ANKARA — With only 10 days to go until Turkey's consequential elections, embattled President Recep Tayyip Erdogan declared on Thursday that the LGBTQ community is “the strongest current threatening the future of Western nations" as part of his efforts to weaponize homophobia against the opposition.
Speaking at a rally in Turkey's Black Sea region, a stronghold of conservative nationalists, Erdogan reiterated his homophobic messages to slam the main opposition six-party opposition bloc, led by the Republican People’s Party (CHP). “LGBT cannot get into the AKP [Erdogan's Justice and Development Party],” he said, adding “But is CHP pro-LGBT? Yes! Is the Good Party pro-LGBT? Yes! Can others [in the alliance] speak up against this? No!”
Though divisive and polarizing rhetoric has long been a campaign staple for Erdogan, the ruling party’s current election campaign has featured unprecedented levels of homophobic narrative ahead of presidential and parliamentary polls on May 14. Earlier in the day, Erdogan wrote on Twitter that LGBTQ movement is “the strongest current threatening the future of Western nations.”
Over the past two months, Erdogan and his government officials have galvanized homophobic sentiments among their conservative voter base.
Speaking at a campaign event last week, Interior Minister Suleyman Soylu went so far as to claim that LGBTQ “also includes marriage between animals and humans.”
The homophobic and transphobic language has fueled concerns amongst Turkey's LGBTQ community.
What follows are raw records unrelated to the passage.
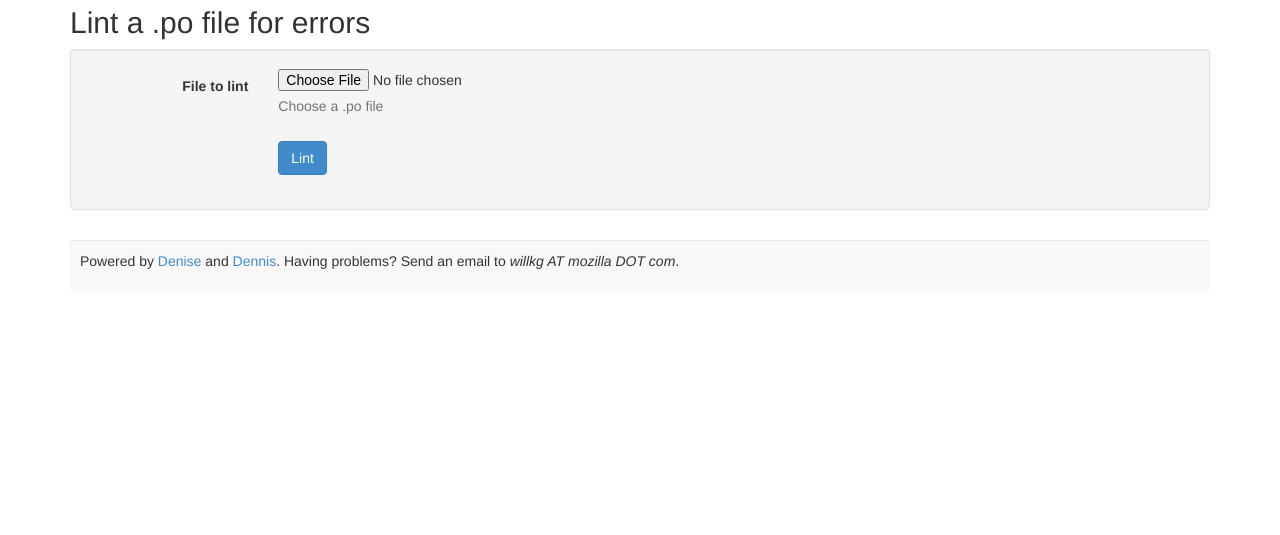
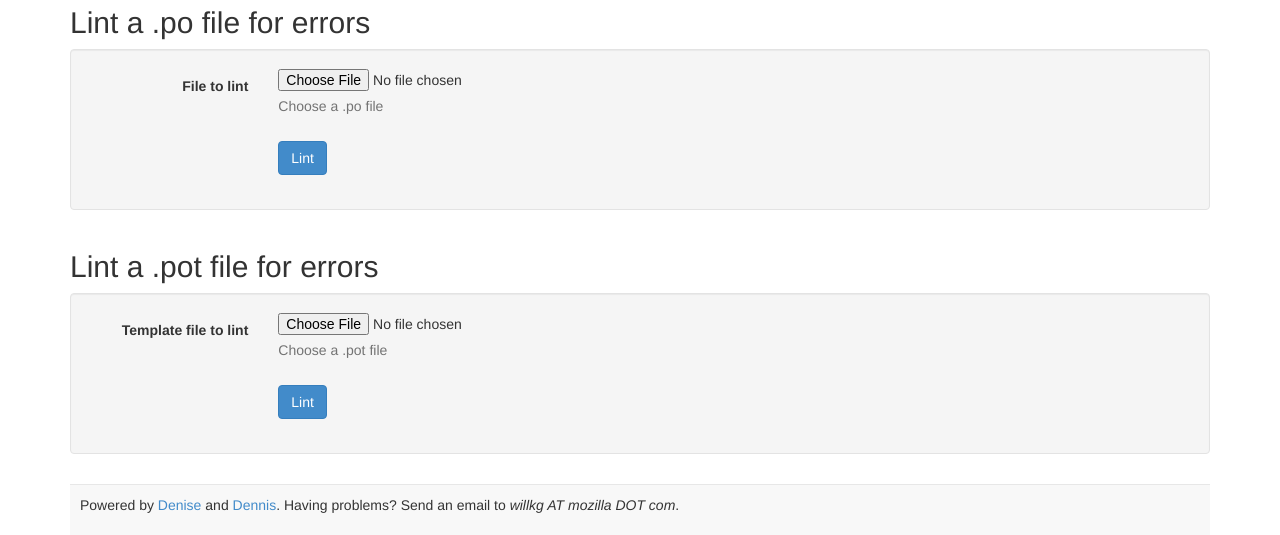
Before and after one commit to willkg/denise, a Flask app: page / in a window 1280 px wide. Shown: the part 400-935 px from the top of the page. Before the commit the page ends 669 px from the top, so only its background shows below. Run offline with Flask 2, Linux system fonts and the light colour scheme; some libraries are stand-ins or nearby versions.

Commit message:
Add template linting

```diff
--- a/denise/templates/index.html
+++ b/denise/templates/index.html
@@ -33,6 +33,29 @@
           <div class="col-sm-10">
             <input type="file" id="poFile" name="pofile">
             <p class="help-block">Choose a .po file</p>
+          </div>
+        </div>
+        <div class="form-group">
+          <div class="col-sm-offset-2 col-sm-10">
+            <button type="submit" class="btn btn-primary">Lint</button>
+          </div>
+        </div>
+      </form>
+    </div>
+  </div>
+</div>
+
+<div class="row">
+  <div class="col-md-12">
+    <h2>Lint a .pot file for errors</h2>
+
+    <div class="well">
+      <form method="post" enctype="multipart/form-data" action="/linttemplate" role="form" class="form-horizontal">
+        <div class="form-group">
+          <label for="poFile" class="col-sm-2 control-label">Template file to lint</label>
+          <div class="col-sm-10">
+            <input type="file" id="poFile" name="potfile">
+            <p class="help-block">Choose a .pot file</p>
           </div>
         </div>
         <div class="form-group">
--- a/denise/views.py
+++ b/denise/views.py
@@ -7,6 +7,7 @@ import polib
 import requests
 
 from dennis.linter import Linter
+from dennis.templatelinter import TemplateLinter
 from dennis.translator import Translator
 
 
@@ -148,6 +149,56 @@ def lint():
     )
 
 
+@mod.route('/linttemplate', methods=['POST'])
+def linttemplate():
+    upload = request.files['potfile']
+    if not upload:
+        # FIXME: hard-coded url here
+        return redirect('/')
+
+    results = []
+    metadata = []
+    calculateddata = []
+    lint_results = []
+    error = ''
+    filename = upload.filename
+
+    if not upload.filename.endswith('.pot'):
+        error = '%s is not an acceptable file.' % upload.filename
+
+    else:
+        contents = upload.stream.read()
+
+        # Get metadata from the pofile so we can print it out for some
+        # context.
+        po = polib.pofile(contents)
+
+        for key, val in po.metadata.items():
+            if isinstance(val, str):
+                val = val.decode('utf-8')
+
+            metadata.append((key, val))
+
+        calculateddata.append(('Verbatim link', 'https://localize.mozilla.org/projects/sumo/'))
+
+        # FIXME: Hard-coded
+        linter = TemplateLinter(['pysprintf', 'pyformat'], [])
+
+        results = linter.verify_file(contents)
+
+        lint_results = [r for r in results if r.has_problems()]
+
+    return render_template(
+        'linttemplate.html',
+        error=error,
+        metadata=metadata,
+        calculateddata=calculateddata,
+        results=lint_results,
+        filename=filename,
+        zip=zip  # Need this function in the template
+    )
+
+
 @mod.route('/')
 def index():
     error = ''
--- a/requirements.txt
+++ b/requirements.txt
@@ -1,7 +1,7 @@
-# Flask webapp scaffolding
 Flask
 Flask-Script
 
-dennis
-polib
 requests
+
+dennis==0.5
+polib==1.0.4
```
Also changed, not shown: denise/templates/linttemplate.html (added, +56 -0 lines).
Defne Guzel, an activist with the Kaos GL, one of Turkey’s largest LGBTQ organizations, believes the rhetoric fuels violence against LGBTQ individuals
“First and foremost it tarnishes the dignity of LGBTI+s,” Guzel told Al-Monitor. “This narrative is simply criminalizing LGBTI+s. It paints the existence of LGBTI+s as a crime and LGBTI+ organizations as criminal organizations. Diversity of gender identities and sexual orientations are portrayed as anti-family.”
While Turkey is a constitutionally secular country where homosexuality has never been criminalized, discrimination and violence against LGBTQ individuals are rampant.
Pride marches in Istanbul have been banned since 2015. Protests face brutal police suppression. The government has steadily dialed up its homophobic rhetoric since early 2021, when it withdrew from an international accord combating violence against women, the Istanbul Convention. Government officials argued that the convention was encouraging homosexuality and transsexuality.
The ruling alliance’s expansion to two Islamist parties that have publicly denounced LGBTQ rights are further stoking fears.
Opposition leaders, meanwhile, remain largely silent, although almost all leading opposition parties pledged to fight against discrimination in their election manifestos.
“The most important thing is that these pledges not get forgotten at the parliament in the upcoming period,” Guzel said, stressing that the opposition parties would have to develop “effective mechanisms” to combat the anti-LGBTQ voices in the parliament.